Acceptance and commitment therapy (ACT) is a type of psychotherapy that emphasizes acceptance as a way to deal with negative thoughts, feelings, symptoms, or circumstances. It also encourages increased commitment to healthy, constructive activities that uphold your values or goals. ACT therapists operate under a theory that suggests that increasing acceptance can lead to increased psychological flexibility. This approach carries a host of benefits and can often help people to stop habitually avoiding certain thoughts or emotional experiences, which can lead to further behavioral and quality of life problems. the goal of ACT is not to reduce the frequency or severity of unpleasant internal experiences like upsetting cognitive distortions, emotions, or urges. Rather, the goal is to reduce your struggle to control or eliminate these experiences while simultaneously increasing your involvement in meaningful life activities, i.e., those activities that are consistent with your personal values.

This process involves six components:

  • Acceptance: This means allowing your inner thoughts and feelings to occur without trying to change them or ignore them. Acceptance is an active process.
  • Cognitive defusion: Cognitive defusion is the process of separating yourself from your inner experiences. This allows you to see thoughts simply as thoughts, stripped of the importance that your mind adds to them.
  • Self as context: This involves learning to see your thoughts about yourself as separate from your actions.
  • Being present: ACT encourages you to stay mindful of your surroundings and learn to shift your attention away from internal thoughts and feelings.
  • Values: These are the areas of your life that are important enough to you to motivate action.
  • Commitment: This process involves changing your behavior based on principles covered in therapy.

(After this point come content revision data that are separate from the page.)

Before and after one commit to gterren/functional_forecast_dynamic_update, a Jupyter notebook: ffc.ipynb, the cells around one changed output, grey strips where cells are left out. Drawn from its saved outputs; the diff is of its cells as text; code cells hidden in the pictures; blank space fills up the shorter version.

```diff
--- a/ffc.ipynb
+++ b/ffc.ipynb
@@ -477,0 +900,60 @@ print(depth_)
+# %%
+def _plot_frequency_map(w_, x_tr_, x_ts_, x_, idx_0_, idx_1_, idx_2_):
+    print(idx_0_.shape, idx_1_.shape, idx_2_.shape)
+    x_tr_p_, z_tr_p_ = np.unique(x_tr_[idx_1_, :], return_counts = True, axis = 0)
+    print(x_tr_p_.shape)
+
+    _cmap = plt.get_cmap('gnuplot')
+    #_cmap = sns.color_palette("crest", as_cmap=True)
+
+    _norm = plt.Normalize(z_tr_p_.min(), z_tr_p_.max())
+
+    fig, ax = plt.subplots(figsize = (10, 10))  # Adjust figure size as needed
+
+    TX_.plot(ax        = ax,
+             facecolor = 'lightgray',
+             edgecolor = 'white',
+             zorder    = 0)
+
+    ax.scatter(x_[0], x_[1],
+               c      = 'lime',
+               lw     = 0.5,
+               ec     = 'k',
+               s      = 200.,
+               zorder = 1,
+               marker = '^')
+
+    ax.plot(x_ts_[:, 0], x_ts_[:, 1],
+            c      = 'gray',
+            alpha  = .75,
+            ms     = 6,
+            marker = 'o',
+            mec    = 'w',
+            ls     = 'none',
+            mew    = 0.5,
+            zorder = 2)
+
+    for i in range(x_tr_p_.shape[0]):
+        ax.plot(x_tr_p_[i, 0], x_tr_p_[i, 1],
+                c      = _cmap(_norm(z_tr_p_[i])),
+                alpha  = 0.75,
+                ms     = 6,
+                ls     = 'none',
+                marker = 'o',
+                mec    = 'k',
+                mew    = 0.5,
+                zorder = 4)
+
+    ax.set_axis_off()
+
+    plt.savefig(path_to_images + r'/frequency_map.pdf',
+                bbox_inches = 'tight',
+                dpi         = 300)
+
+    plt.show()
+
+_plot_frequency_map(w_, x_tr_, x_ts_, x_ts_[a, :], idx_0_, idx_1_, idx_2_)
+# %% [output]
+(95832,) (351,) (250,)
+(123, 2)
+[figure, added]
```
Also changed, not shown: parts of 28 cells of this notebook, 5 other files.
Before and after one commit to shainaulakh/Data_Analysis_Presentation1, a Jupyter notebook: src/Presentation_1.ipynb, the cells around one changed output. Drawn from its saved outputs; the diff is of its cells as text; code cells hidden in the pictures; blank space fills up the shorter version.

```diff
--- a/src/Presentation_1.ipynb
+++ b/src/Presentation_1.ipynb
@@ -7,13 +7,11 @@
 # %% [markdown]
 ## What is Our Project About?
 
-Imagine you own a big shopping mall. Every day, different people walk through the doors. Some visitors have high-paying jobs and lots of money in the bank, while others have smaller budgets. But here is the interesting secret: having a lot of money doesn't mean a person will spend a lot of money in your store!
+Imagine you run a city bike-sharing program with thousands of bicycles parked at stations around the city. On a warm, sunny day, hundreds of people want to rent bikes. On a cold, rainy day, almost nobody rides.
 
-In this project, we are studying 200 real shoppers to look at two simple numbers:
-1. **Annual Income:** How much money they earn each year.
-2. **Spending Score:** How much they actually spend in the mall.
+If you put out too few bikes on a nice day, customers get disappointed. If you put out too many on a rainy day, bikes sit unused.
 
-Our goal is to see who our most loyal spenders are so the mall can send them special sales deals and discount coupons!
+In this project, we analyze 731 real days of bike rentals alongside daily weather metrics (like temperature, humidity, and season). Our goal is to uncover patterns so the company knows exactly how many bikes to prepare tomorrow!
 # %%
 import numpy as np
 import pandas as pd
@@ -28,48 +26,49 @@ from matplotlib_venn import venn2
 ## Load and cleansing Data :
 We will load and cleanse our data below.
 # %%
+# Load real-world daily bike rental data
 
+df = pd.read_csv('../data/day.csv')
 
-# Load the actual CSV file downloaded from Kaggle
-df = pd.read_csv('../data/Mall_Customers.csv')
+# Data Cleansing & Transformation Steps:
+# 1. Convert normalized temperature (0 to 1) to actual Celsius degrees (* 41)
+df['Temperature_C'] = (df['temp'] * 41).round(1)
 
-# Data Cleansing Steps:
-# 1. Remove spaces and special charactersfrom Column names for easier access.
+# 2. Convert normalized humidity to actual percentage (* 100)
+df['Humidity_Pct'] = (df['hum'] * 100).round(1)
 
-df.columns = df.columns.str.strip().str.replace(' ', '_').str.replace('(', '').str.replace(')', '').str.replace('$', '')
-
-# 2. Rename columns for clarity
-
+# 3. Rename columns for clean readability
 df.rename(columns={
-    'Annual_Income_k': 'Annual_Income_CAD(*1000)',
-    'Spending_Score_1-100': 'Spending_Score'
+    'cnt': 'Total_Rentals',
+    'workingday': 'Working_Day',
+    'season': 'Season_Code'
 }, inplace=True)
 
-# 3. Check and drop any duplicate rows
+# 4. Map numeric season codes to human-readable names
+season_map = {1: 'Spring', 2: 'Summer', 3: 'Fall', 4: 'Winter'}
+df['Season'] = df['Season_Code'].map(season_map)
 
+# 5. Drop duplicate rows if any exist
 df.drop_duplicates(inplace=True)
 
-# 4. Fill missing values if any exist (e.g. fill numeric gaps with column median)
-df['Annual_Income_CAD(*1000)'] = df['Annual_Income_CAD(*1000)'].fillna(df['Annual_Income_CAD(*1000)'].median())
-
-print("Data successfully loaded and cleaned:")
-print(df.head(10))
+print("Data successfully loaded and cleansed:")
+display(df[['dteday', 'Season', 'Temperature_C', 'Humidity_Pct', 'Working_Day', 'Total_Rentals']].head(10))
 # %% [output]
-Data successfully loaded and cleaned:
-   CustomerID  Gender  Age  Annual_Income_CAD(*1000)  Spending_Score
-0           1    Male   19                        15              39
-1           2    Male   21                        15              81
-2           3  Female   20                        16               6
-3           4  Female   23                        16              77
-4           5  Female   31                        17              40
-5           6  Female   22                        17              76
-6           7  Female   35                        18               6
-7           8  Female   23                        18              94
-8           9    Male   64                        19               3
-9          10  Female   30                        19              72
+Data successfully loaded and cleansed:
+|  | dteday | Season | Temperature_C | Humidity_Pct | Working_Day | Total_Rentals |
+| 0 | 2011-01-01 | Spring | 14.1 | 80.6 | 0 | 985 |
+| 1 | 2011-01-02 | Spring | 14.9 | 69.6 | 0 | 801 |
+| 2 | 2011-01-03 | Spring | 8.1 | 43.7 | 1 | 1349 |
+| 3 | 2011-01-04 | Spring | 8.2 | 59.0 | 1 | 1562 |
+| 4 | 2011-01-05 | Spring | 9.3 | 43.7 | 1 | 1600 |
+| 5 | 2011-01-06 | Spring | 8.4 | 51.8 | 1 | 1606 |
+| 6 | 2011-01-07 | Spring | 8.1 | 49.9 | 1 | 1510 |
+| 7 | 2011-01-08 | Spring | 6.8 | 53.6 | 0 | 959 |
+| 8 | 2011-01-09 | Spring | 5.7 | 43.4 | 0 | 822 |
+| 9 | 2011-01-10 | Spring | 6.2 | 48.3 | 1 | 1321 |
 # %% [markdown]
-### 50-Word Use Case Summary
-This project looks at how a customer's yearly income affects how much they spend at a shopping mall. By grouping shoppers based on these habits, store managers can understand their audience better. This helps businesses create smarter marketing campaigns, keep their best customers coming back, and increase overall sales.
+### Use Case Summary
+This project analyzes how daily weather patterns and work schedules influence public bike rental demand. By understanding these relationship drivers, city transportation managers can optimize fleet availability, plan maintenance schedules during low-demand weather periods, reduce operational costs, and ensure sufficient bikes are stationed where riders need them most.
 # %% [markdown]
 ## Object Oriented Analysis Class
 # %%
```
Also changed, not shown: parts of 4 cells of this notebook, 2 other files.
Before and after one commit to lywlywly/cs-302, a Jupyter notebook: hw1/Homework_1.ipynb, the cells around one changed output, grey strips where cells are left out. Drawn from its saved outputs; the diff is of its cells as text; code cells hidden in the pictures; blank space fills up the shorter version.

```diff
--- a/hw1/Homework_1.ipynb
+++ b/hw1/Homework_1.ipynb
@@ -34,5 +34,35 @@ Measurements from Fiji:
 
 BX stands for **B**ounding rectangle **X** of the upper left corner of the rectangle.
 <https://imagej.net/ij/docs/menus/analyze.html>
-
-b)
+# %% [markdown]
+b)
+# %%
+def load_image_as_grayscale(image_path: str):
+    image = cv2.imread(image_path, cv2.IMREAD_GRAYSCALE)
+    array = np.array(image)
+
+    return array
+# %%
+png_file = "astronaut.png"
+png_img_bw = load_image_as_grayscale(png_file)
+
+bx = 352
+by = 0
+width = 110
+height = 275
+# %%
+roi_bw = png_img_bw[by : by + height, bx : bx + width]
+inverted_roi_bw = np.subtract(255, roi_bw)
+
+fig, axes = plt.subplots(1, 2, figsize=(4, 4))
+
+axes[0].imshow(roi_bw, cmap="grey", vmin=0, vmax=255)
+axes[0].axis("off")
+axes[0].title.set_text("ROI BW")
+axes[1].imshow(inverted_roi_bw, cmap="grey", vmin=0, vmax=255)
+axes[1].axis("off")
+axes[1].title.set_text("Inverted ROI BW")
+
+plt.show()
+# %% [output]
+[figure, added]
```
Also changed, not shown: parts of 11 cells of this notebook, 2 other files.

During ACT, your therapist will help you learn how to apply these concepts to your life. They may teach you how to practice acceptance and cognitive defusion, or they may help you develop a different sense of yourself that’s distinct from your thoughts and feelings. Sessions can also include mindfulness exercises designed to foster nonjudgmental, healthy awareness of thoughts, feelings, sensations, and memories that you have otherwise avoided. Your therapist may also help highlight moments when your actions didn’t fit your values while helping you understand which behaviors would fit. Your therapist may assign homework to practice between sessions, such as mindfulness, cognitive, or values clarification exercises. The homework is agreed upon between you and your therapist and can be modified to make it as personal and useful as possible.